inconsistent with the literature that suggests a negative role of parentbankfragility on the lending of subsidiary. For example, using data of multinational bank-holding companies and their subsidiaries, Allen, Hryckiewicz et al. (2011) document the negative impact of parentbankfragility on subsidiaries’ lending. Our study, however, goes a step further and show that other than the financial strength, ‘religious branding’ in its own right, may help banks steer better through a financial panic. These results support earlier findings of relatively better performance of

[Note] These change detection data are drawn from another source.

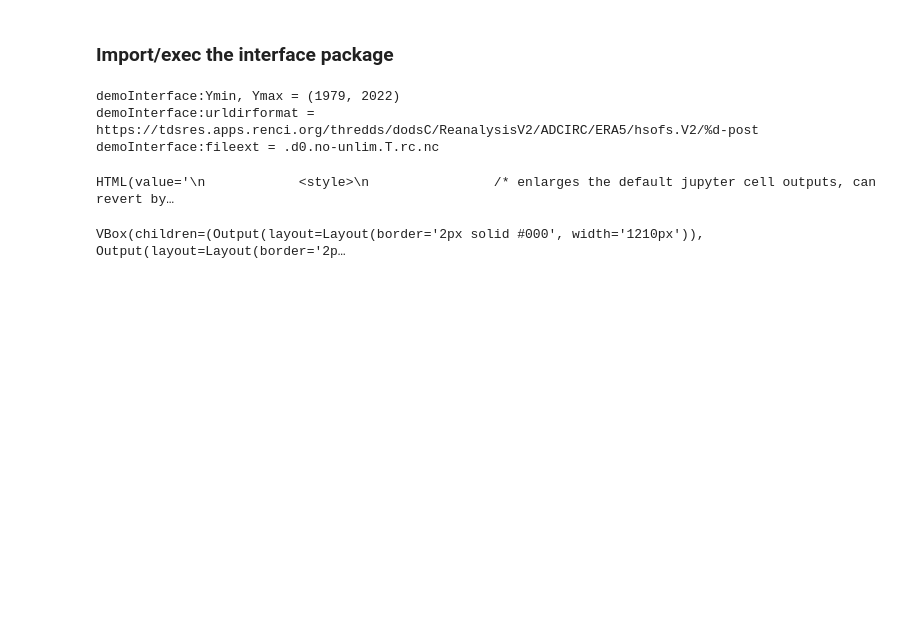
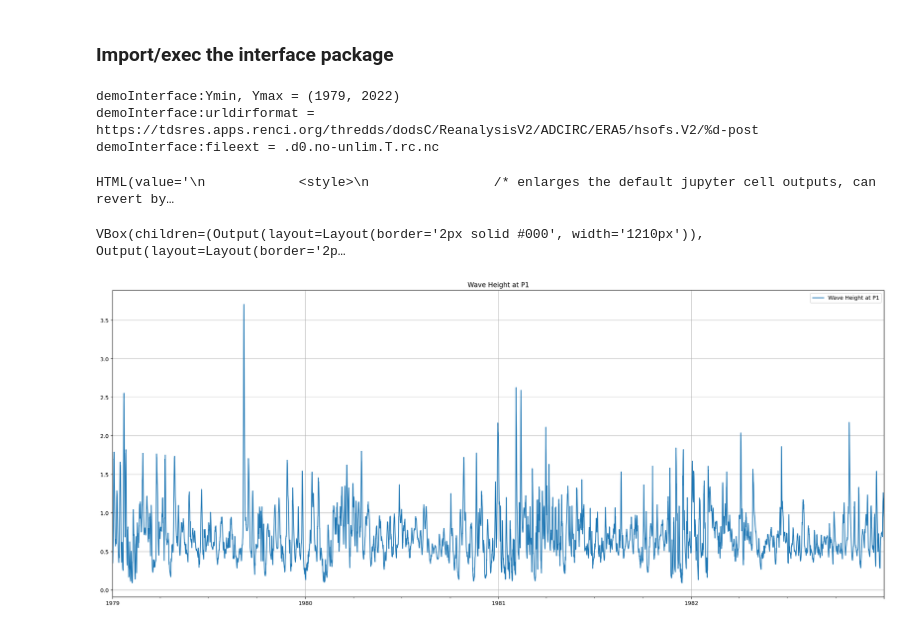
Before and after one commit to RENCI/EDSReanalysis, a Jupyter notebook: ReanalysisDataExtractorDemoInterface.ipynb, the cells around one changed output. Drawn from its saved outputs; the diff is of its cells as text; code cells hidden in the pictures; blank space fills up the shorter version.

Commit message:
fixed example plotting

```diff
--- a/ReanalysisDataExtractorDemoInterface.ipynb
+++ b/ReanalysisDataExtractorDemoInterface.ipynb
@@ -77,11 +77,19 @@ VBox(children=(Output(layout=Layout(border='2px solid #000', width='1210px')), O
 # %%
 # Access DataFrame of data extracted for stations, outside of widgets
 #print(d.df_product_data.head())
 import matplotlib.pyplot as plt
-fig,ax1 = plt.subplots(figsize=(25,10), dpi=144, nrows=d.df_product_metadata.shape[0], ncols=1, sharex=True)
-for i in range(0,d.df_product_metadata.shape[0]):
-    p=f'P{i+1}'
-    d.df_product_data[p].plot(ax=ax1,label=f'{d.var_selector.value} at {p}')
-    #ax1[i].set_title(f'{d.var_selector.value} at {p}')
-    ax1.grid(True)
-    ax1.legend()
+fig,ax1 = plt.subplots(figsize=(25,10), dpi=144, nrows=d.df_product_data.shape[1], ncols=1, sharex=True)
+if d.df_product_data.shape[1]>1:
+    for i,p in enumerate(d.df_product_data.columns):
+        d.df_product_data[p].plot(ax=ax1[i],label=f'{d.var_selector.value} at {p}')
+        ax1[i].set_title(f'{d.var_selector.value} at {p}')
+        ax1[i].grid(True)
+        ax1[i].legend()
+else:
+        p=d.df_product_data.columns[0]
+        d.df_product_data[p].plot(ax=ax1,label=f'{d.var_selector.value} at {p}')
+        ax1.set_title(f'{d.var_selector.value} at {p}')
+        ax1.grid(True)
+        ax1.legend()
+# %% [output]
+[figure, added]
```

Rapid growth of Islamic banking in developing countries is accompanied with claims about its relative resilience to financial crises as compared to conventional banking. However, little empirical evidence is available to support such claims. Using data from Pakistan, where Islamic and conventional banks co-exist, we compare these banks during a financial panic. Our results show that Islamic bank branches are less prone to deposit withdrawals during financial panics, both unconditionally and after controlling for bank characteristics. The Islamic branches of banks that have both Islamic and conventional operations tend to attract (rather than lose) deposits during panics, which suggests a role for religious branding. We also find that Islamic bank branches grant more loans during financial panics and that their lending decisions are less sensitive to changes in deposits. Our findings suggest that greater financial inclusion of faith-based groups may enhance the stability of the banking system.